A. recently started taking bi-weekly karate lessons. Each class consists of karate instruction, a game and a talk on a character trait. These little talks are worth the monthly tuition price.
“We’re going to play a game where you’ll need to exhibit self-control,” A.’s karate instructor explains. “Can anyone tell me what self-control is?”
“Doing what your mom says?” one offers. His answer lifts up as a question.
“Doing what you should,” another says with more confidence.
“Not hitting your brother?” A few parents watching from the chairs chuckle at this. I don’t because I know the truth behind the statement. It’s my son who gives it.
“Yes to all of those,” she smiles. “Self-control is the ability to control your own behavior. When we play this game, you’ll have to use self-control to make sure no one gets hurt. Understand?” she asks looking the kids in the eyes. “We’re going to be playing dodge ball.” All the kids cheer.
I tap the dad holding the infant on the shoulder. “Excuse me.” Tap. Tap. “Can I please hold your baby?” Because you’re playing dodge ball. With a baby.
He looks at me with an odd expression. I’ve seen him twice a week for the last month but we haven’t really talked.
I don’t think that’s important. What is will be his introduction to the American tradition of dodge ball. With a baby.
“The baby?” I ask again and hold out my arms.

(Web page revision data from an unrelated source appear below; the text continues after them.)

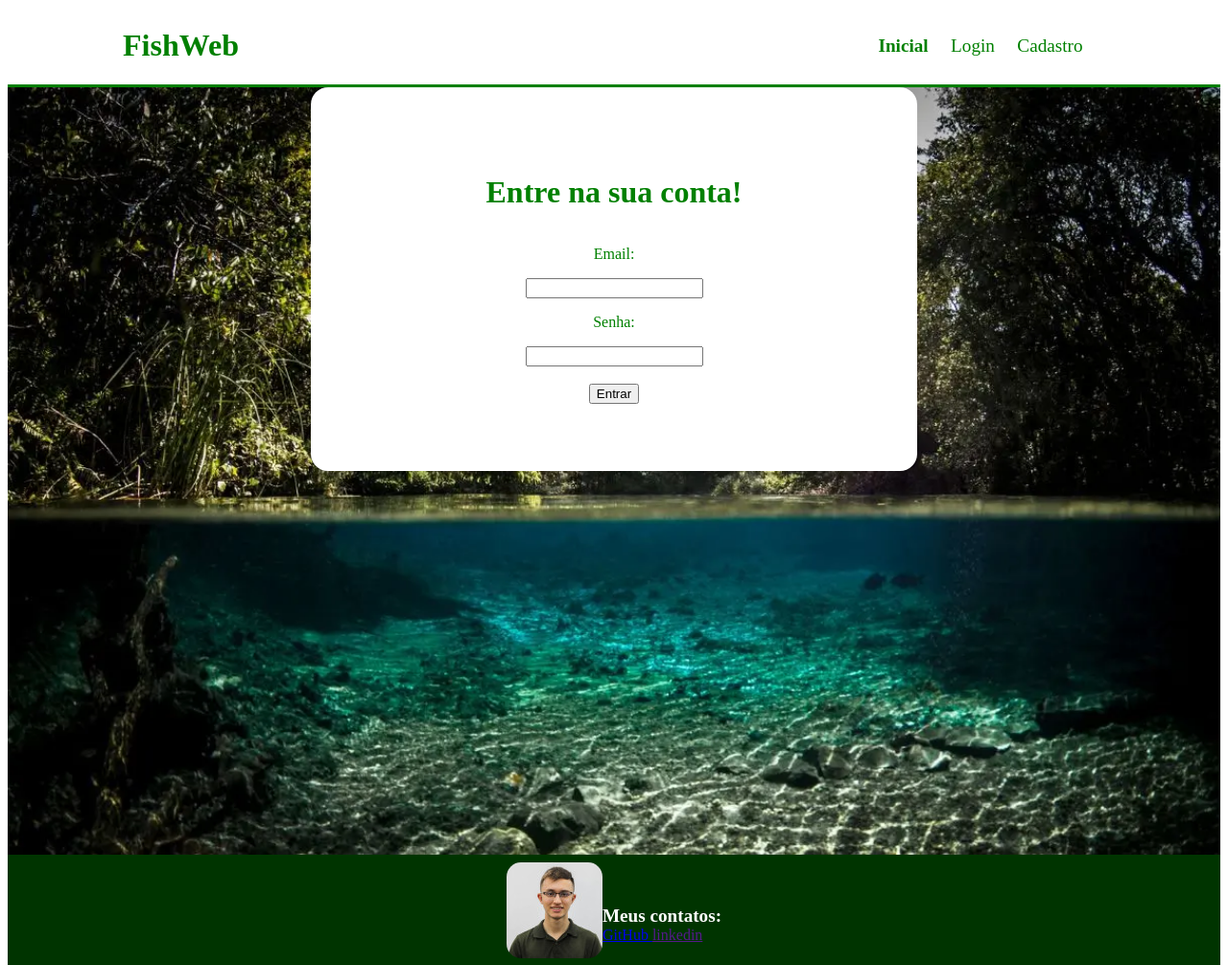
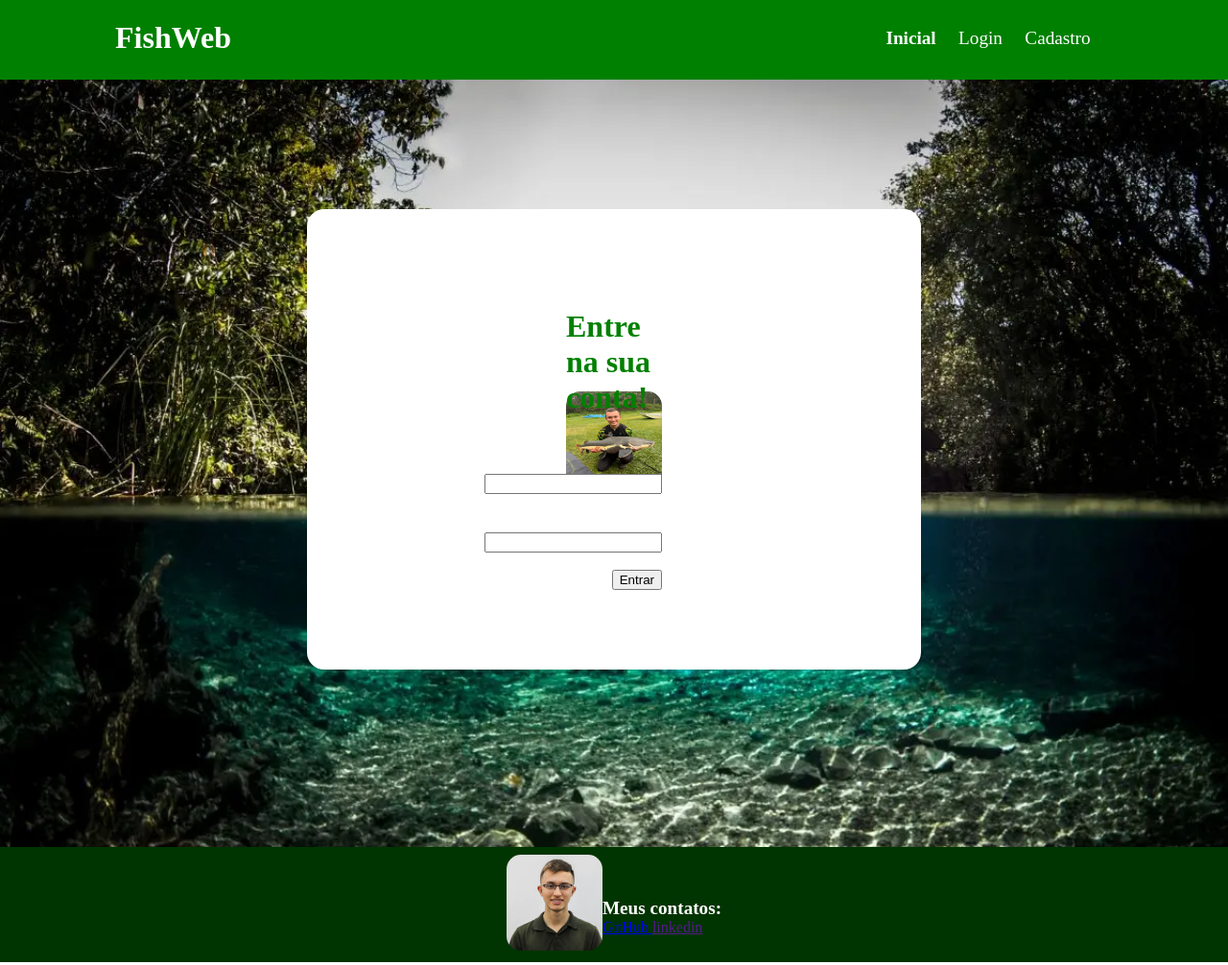
Before and after one commit to Caio18Godinho/Fish-Web, a plain HTML site: page Fish-Web/Login.html in a window 1280 px wide. Shown: the top 1006 px of the page at 96% size. Drawn offline with Linux system fonts and the light colour scheme.

Commit message:
Atualização da home e da tela de login

```diff
--- a/Fish-Web/Login.html
+++ b/Fish-Web/Login.html
@@ -27,10 +27,15 @@
     </div>
     <div class="login">
         <div class="container">
+            <div class="imagem">
+                <img src="./imgs/20251011_110849000_iOS.jpg">
+            </div>
+            <div class="texto">
                 <h1>Entre na sua conta!</h1>
                 <p>Email:</p><input id="input_nome">
                 <p>Senha:</p><input type="text" id="input_senha"><br>
                 <button onclick="validar()">Entrar</button>
+            </div>
         </div>
     </div>
 
--- a/Fish-Web/style.css
+++ b/Fish-Web/style.css
@@ -1,12 +1,13 @@
 body{
     background-color: white;
     flex-direction: column;
+    margin: 0;
 }
 *{
     box-sizing: border-box;
 }
 .header{
-    background-color: white;
+    background-color: green;
     border-bottom: 3px solid green ;
 }
 .header .container{
@@ -16,8 +17,12 @@ body{
     padding: 0 120px;
 }
 .titulo{
-    color: green;
+    color: white;
     font-size: xx-large;
+
+}
+.titulo span{
+    font-weight: bold;
 }
 .navbar{
     display: flex;
@@ -27,7 +32,7 @@ body{
     color: green;
 }
 .navbar a {
-    color: green;
+    color: white;
     outline:none ;
     text-decoration:none ;
     font-size: larger;
@@ -63,7 +68,7 @@ body{
 }
 .texto{
     width: 100%;
-    height: 100%;
+    height: 90%;
     justify-content: start;
     align-items: center;
     display: flex;
@@ -194,21 +199,41 @@ body{
     border-radius: 15px;
 }
 .login{
+    display: flex;
     height: 800px;
     width: 100%;
     background:url(./imgs/bonito-turismo.webp);
     background-size: cover;
+    justify-content: center;
+    align-items: center;
 }
 .login .container{
-    height: 50%;
+
+    height: 60%;
     width: 50%;
     display: flex;
     justify-content: center;
-     color: green;
+    color: green;
     background-color: white;
     align-items: center;
+    flex-direction: row;
+    border-radius: 18px;
+    margin-top: -50px;
+
+}
+.container .texto{
+    width: 100px;
+    display: flex;
+    justify-content: center;
+    color: green;
+    align-items: end;
     flex-direction: column;
     border-radius: 18px;
-    justify-self: center;
-
 }
+.container .imagem{
+    height: 100px;
+    width: 100px;
+    display: flex;
+    align-items: start;
+    justify-content: space-between;
+}
```
Also changed, not shown: Fish-Web/homepage.html (+2 -2 lines). Lines whose indentation alone changed are shown as unchanged.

If he’s thinking it’s not a good idea to hand his baby to a stranger, he changes his mind when the first ball flies past. He quickly hands me the child then uses both free hands to protect his head from an incoming.